Re: Why using "Group By"
Date: Thu, 13 Mar 2003 19:57:46 +0100
>>How will you write (using your sintax) something like this:
>> CUSTOMER_CITY, COUNT(*)
>> CUSTOMER_CITY, SOME_OTHER_CUSTOMER_TABLE_ATTRIBUTE
> Well, why would you really want to? If I do that and the result is:
> CUSTOMER_CITY COUNT(*)
> LONDON 12
> LONDON 23
> LONDON 34
> PARIS 17
> PARIS 99
> - what on Earth is the use of that "information"?
> This is another case of SQL bags rather than sets complicating queries.
OK. Consider the following example. Students are taking exams from subjects. One student from one subject can take many exams. Suppose we have table exam:
CREATE TABLE exam (
exam_id INTEGER NOT NULL PRIMARY KEY, student_id INTEGER NOT NULL FOREIGN KEY REFERENCES student(student_id), subject_id INTEGER NOT NULL FOREIGN KEY REFERENCES subject(subject_id));

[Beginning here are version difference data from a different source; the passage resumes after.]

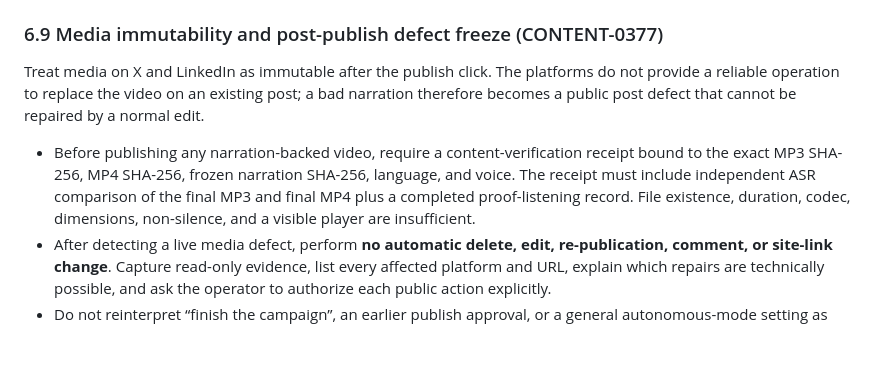
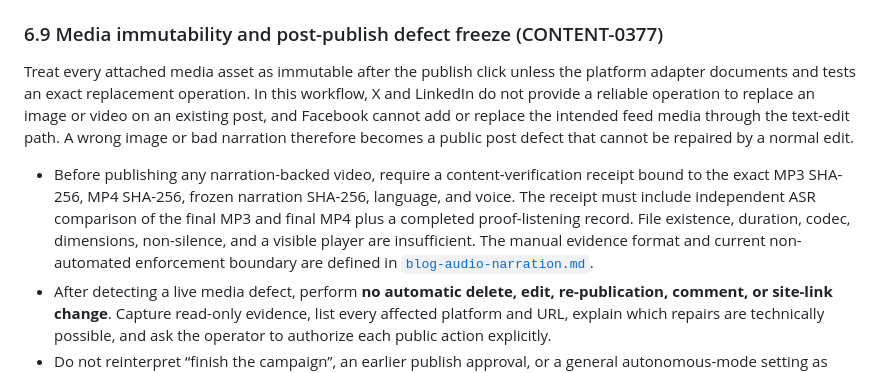
Before and after one commit to Arcanada-one/arcanada-publisher, a Markdown page: docs/explanation/social-links-and-comments-policy.md, the part around the change. Rendered like a GitHub page; blank space fills up the shorter version.

```diff
--- a/docs/explanation/social-links-and-comments-policy.md
+++ b/docs/explanation/social-links-and-comments-policy.md
@@ -267,16 +267,20 @@ tracking params (`?__cft__[0]=…&__tn__=…`) to get the canonical `…/posts/<
 
 ### 6.9 Media immutability and post-publish defect freeze (CONTENT-0377)
 
-Treat media on X and LinkedIn as immutable after the publish click. The platforms
-do not provide a reliable operation to replace the video on an existing post; a
-bad narration therefore becomes a public post defect that cannot be repaired by a
-normal edit.
+Treat every attached media asset as immutable after the publish click unless the
+platform adapter documents and tests an exact replacement operation. In this
+workflow, X and LinkedIn do not provide a reliable operation to replace an image
+or video on an existing post, and Facebook cannot add or replace the intended feed
+media through the text-edit path. A wrong image or bad narration therefore becomes
+a public post defect that cannot be repaired by a normal edit.
 
 - Before publishing any narration-backed video, require a content-verification
   receipt bound to the exact MP3 SHA-256, MP4 SHA-256, frozen narration SHA-256,
   language, and voice. The receipt must include independent ASR comparison of the
   final MP3 and final MP4 plus a completed proof-listening record. File existence,
   duration, codec, dimensions, non-silence, and a visible player are insufficient.
+  The manual evidence format and current non-automated enforcement boundary are
+  defined in [`blog-audio-narration.md`](../how-to/blog-audio-narration.md).
 - After detecting a live media defect, perform **no automatic delete, edit,
   re-publication, comment, or site-link change**. Capture read-only evidence, list
   every affected platform and URL, explain which repairs are technically possible,
```
Also changed, not shown: docs/how-to/animated-cover-video.md (+5 -3 lines), docs/how-to/blog-audio-narration.md (+55 -5 lines).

The goal is: for each student, find the maximum times he took exam from any subject. In order not to use inline views, I'll use views explicitly, but it's easy to rewrite this snippet using inline views:
CREATE VIEW s_t(student_id, times) AS
SELECT student_id, COUNT(*) FROM exam GROUP BY student_id, subject_id;
SELECT student_id, max(times) as max_times
GROUP BY student_id
Example. If the content of the exam table is:
exam_id, student_id, subject_id
1, 1, 1 2, 1, 1 3, 1, 1 4, 1, 2 5, 1, 2 6, 2, 1 7, 2, 2 8, 2, 2 9, 3, 2
The result should be:
1, 3 2, 2 3, 1
Because student 1 took exam [from subject 1] exactly 3 times, student 2 took exam [from subject 2] exactly 2 times, student 3 took exam [from subject 2] exactly "1 times" (once).
Now, took at the vies s_t. There is no need to select subject_id because we won't use it later...
-- Regards, Damjan S. Vujnovic University of Belgrade School of Electrical Engineering Department of Computer Engineering & Informatics Belgrade, Serbia http://galeb.etf.bg.ac.yu/~damjan/Received on Thu Mar 13 2003 - 19:57:46 CET